What you have to do> Within this material, how many lines include the word "Keycloak"? Answer with a number and nothing more.

BEGIN

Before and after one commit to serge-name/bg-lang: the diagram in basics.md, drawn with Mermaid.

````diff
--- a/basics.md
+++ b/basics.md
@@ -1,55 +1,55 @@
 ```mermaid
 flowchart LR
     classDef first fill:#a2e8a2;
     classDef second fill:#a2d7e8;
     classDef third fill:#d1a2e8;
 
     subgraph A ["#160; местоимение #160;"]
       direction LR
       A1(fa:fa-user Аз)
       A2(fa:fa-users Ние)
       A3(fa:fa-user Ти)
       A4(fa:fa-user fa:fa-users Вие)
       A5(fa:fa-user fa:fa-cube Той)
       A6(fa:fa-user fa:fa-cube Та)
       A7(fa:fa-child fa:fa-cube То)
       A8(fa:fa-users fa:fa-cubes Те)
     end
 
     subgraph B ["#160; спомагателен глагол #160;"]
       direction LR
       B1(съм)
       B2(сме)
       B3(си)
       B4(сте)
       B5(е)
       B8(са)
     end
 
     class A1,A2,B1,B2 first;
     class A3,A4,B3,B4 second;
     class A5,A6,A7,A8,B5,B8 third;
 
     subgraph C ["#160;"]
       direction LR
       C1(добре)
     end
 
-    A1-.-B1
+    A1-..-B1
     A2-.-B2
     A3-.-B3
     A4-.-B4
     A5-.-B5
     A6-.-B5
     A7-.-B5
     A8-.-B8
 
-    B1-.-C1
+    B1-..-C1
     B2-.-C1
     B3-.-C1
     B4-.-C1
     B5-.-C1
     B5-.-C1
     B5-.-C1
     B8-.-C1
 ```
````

END
BEGIN

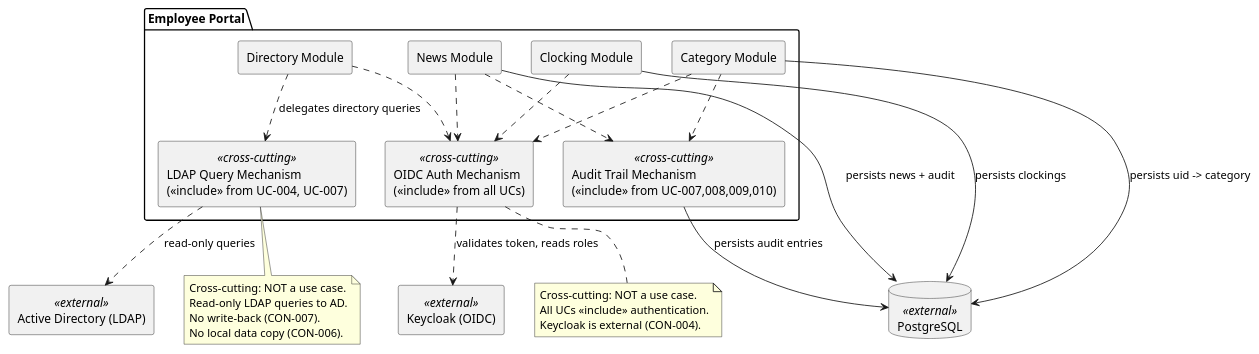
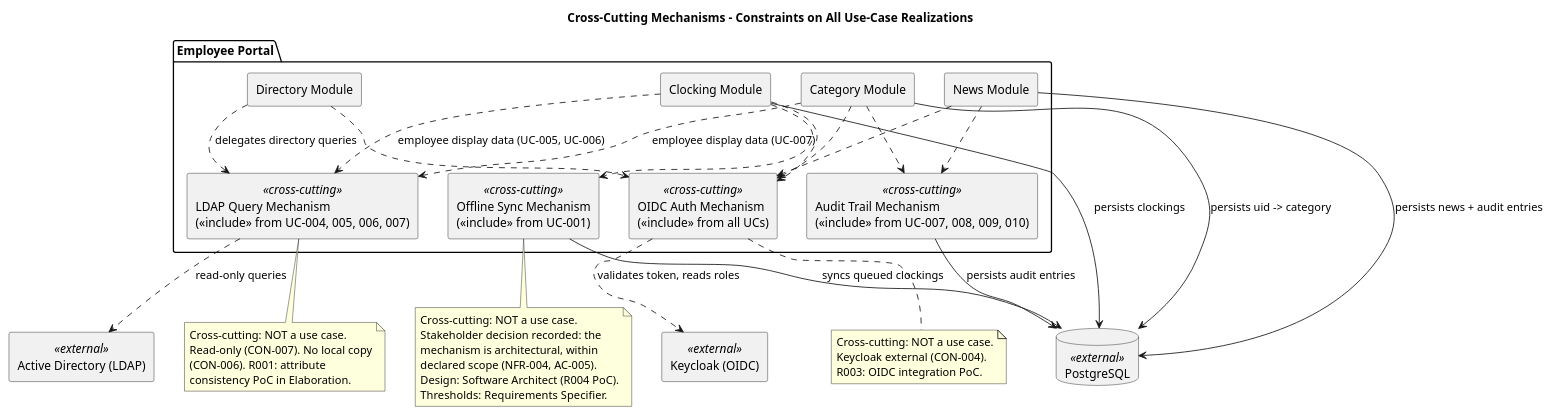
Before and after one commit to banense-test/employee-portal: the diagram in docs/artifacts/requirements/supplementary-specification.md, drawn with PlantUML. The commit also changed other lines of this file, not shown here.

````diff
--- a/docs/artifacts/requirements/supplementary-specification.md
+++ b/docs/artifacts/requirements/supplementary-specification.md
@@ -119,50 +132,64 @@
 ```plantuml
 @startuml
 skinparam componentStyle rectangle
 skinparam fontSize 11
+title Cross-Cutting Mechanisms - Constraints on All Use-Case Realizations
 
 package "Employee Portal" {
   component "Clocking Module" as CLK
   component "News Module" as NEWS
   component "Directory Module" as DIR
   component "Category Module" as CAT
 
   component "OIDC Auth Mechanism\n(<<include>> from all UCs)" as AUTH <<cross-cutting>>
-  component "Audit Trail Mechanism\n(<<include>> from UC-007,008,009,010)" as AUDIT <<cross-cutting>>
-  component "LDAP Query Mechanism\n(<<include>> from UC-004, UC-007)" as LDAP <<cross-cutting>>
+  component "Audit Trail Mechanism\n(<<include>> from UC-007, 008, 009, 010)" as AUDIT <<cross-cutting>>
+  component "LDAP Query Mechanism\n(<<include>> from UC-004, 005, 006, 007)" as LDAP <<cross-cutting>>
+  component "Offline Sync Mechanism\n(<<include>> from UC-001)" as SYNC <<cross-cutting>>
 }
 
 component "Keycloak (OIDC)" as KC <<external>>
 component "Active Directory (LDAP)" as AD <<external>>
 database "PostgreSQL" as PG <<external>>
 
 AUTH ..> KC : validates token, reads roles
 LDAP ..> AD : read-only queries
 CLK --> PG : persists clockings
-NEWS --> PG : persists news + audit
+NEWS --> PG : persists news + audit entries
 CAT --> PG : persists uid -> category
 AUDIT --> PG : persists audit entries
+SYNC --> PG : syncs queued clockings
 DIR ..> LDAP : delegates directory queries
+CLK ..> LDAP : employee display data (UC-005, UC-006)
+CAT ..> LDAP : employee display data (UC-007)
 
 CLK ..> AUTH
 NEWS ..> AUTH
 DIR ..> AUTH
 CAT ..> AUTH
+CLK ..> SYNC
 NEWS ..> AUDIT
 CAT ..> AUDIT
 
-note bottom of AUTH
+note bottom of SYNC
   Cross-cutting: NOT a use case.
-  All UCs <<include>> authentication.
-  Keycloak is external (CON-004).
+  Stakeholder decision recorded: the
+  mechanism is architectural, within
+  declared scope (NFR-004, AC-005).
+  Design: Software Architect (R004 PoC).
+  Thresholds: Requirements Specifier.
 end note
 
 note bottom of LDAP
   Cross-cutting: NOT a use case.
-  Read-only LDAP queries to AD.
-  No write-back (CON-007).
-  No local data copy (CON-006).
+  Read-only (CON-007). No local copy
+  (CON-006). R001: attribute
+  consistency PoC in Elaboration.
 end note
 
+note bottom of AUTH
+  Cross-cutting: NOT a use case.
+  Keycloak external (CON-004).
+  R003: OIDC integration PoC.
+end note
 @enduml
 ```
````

END

Solution for this problem> 3